by Aryn Plax

Sep 23, 2021

In the wake of expanded recalls for Chevrolet Bolt EVs that could catch fire, not all Chevrolet Bolt owners are abiding by General Motors’ safety guidelines.

A study by Recurrent reveals that potentially 30% of newer Chevrolet Bolt owners are charging their vehicles beyond the guidelines recommended as part of the Chevy Bolt EV recall. The guidelines recommend that charging be limited to 90% capacity to prevent battery fires. However, according to Recurrent, some owners may need more range for their commutes than the guidelines allow.

Kelley Blue Book states that some drivers are unaware of the recall guidelines.
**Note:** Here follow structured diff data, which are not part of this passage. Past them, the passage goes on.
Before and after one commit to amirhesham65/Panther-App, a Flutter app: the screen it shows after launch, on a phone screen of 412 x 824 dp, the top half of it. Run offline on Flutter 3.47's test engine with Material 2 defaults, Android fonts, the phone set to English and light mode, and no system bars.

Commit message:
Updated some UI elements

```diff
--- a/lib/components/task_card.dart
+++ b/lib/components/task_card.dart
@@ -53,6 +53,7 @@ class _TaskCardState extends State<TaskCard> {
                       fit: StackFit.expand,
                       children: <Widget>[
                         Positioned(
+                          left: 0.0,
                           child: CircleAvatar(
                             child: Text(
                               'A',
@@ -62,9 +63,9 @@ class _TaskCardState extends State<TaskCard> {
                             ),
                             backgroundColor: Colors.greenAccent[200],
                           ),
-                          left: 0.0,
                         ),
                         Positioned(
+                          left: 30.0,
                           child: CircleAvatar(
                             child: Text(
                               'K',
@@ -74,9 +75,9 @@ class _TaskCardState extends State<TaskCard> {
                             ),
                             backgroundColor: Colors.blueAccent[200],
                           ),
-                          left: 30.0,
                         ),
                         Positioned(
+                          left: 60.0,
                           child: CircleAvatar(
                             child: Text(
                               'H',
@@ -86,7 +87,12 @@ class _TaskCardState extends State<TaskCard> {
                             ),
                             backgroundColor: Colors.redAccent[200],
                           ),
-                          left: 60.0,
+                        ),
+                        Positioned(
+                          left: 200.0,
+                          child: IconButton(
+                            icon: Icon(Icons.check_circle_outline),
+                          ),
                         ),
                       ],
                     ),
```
Though General Motors uses its stored contact information to reach out to current vehicle owners, some people move or change their phone numbers or email addresses.

Recently, though, General Motors has announced several guideline updates, some of which may be hard—and, in many cases, impossible–for vehicle owners to follow.

Long-standing safety guidelines include avoiding depletion of the battery below a range of 70 miles, not parking the car in a garage, and avoiding charging the vehicles overnight.

A red car drives in a parking lot. All of the parking spaces immediately surrounding the red car are occupied.

On September 16, General Motors added new recommendations: Chevrolet Bolt owners should park on open decks, or on top floors of parking garages. Additionally, GM advised Chevy Bolt owners to park at least 50 feet away from other vehicles, an impossibility for most of those who live in cities.

A week later, General Motors spokesperson Kevin Kelly backpedaled, telling the Detroit Free Press that Chevrolet Bolt owners who are following the other safety guidelines can park in parking structures and within 50 feet of other vehicles, as long as they leave “ample space” between vehicles.

The recall, which includes all 2017–2022 Chevrolet Bolt electric vehicles and 2020 Chevrolet Bolt electric utility vehicles, could cost General Motors up to $1.8 billion.

General Motors said it will only start replacing battery modules when it and LG, the battery manufacturer, are confident that the batteries are safe and defect-free. General Motors will issue 8-year/100,000 mile warranties for the replacement batteries.